__ABOUT THIS EXERCISE__
Scan the records for "useColorMode". Show the matching lines.
******************************
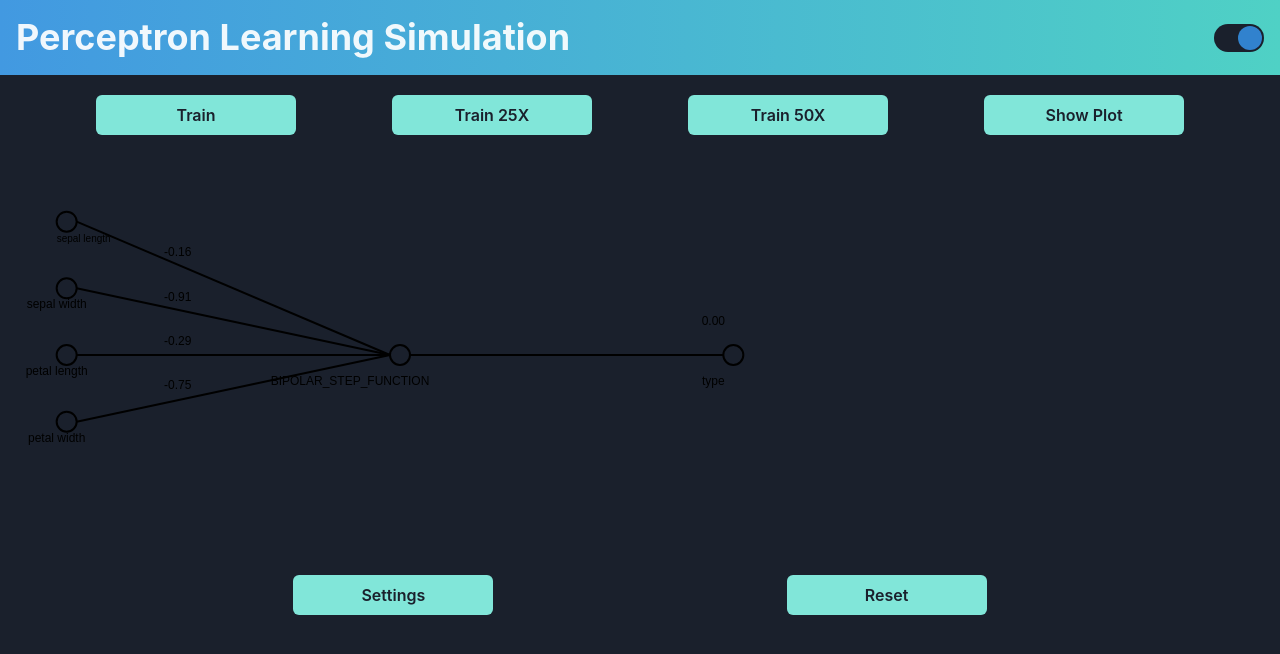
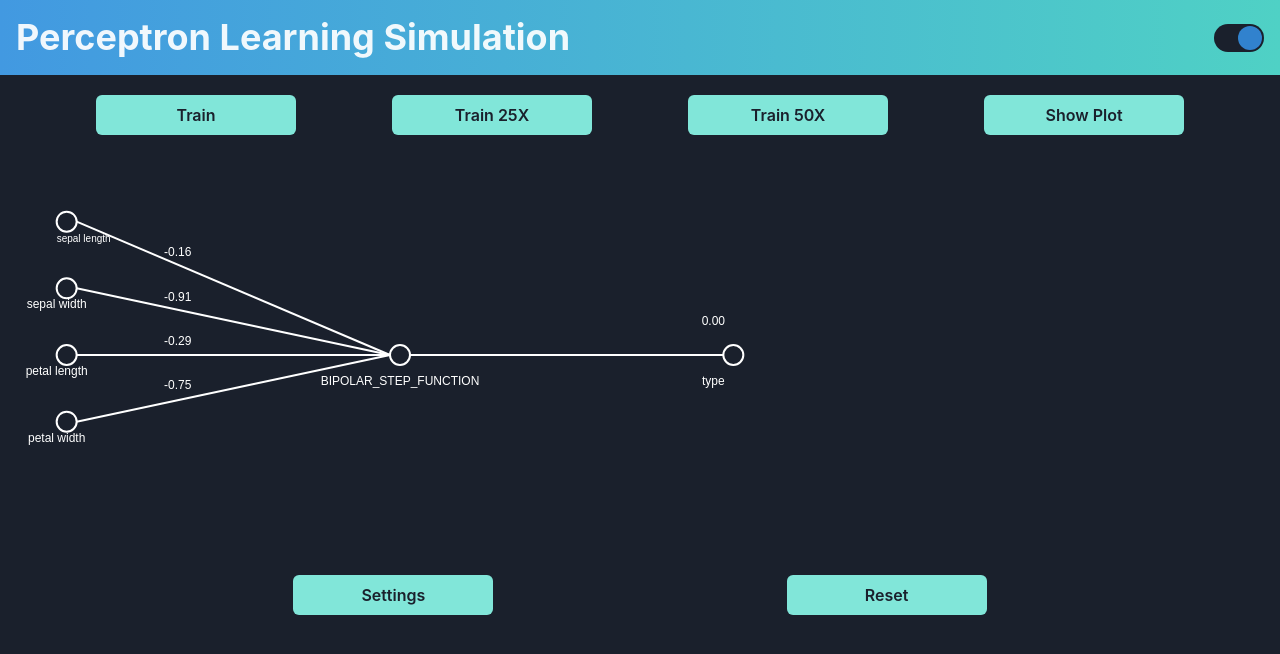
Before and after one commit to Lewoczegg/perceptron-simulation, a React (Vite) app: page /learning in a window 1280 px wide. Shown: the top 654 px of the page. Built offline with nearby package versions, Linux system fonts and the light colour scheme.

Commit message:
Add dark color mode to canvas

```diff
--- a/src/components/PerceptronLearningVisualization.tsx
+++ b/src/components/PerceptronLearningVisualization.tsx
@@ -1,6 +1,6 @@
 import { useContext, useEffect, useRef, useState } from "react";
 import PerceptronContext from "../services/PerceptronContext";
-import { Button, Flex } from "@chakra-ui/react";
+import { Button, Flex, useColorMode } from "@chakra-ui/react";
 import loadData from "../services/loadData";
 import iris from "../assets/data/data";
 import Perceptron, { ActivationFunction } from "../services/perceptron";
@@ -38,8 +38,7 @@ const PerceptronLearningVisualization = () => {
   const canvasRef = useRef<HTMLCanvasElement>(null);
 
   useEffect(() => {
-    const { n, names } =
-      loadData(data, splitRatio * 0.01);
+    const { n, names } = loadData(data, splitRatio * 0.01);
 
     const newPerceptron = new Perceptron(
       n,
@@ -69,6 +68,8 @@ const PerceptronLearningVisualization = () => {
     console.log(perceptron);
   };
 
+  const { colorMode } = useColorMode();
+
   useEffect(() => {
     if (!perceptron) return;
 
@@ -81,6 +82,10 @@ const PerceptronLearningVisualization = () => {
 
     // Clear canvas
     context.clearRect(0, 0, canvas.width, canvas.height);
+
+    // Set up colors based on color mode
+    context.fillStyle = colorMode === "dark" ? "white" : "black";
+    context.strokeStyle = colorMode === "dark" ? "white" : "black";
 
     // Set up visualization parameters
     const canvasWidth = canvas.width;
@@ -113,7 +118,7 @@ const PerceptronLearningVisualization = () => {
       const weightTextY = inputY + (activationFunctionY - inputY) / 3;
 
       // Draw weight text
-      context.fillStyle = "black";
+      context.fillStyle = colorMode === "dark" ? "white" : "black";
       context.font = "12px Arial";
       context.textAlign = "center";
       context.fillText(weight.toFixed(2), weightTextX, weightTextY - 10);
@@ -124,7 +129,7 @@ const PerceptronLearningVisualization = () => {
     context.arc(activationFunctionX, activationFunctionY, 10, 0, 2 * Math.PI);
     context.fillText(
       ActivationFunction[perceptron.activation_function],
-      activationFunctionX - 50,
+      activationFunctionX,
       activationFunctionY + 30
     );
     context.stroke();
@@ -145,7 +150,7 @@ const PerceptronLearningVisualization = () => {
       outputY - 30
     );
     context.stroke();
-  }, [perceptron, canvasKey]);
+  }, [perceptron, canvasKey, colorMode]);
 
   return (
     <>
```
******************************
__SOLVED PROBLEM__
+import { Button, Flex, useColorMode } from "@chakra-ui/react";
+  const { colorMode } = useColorMode();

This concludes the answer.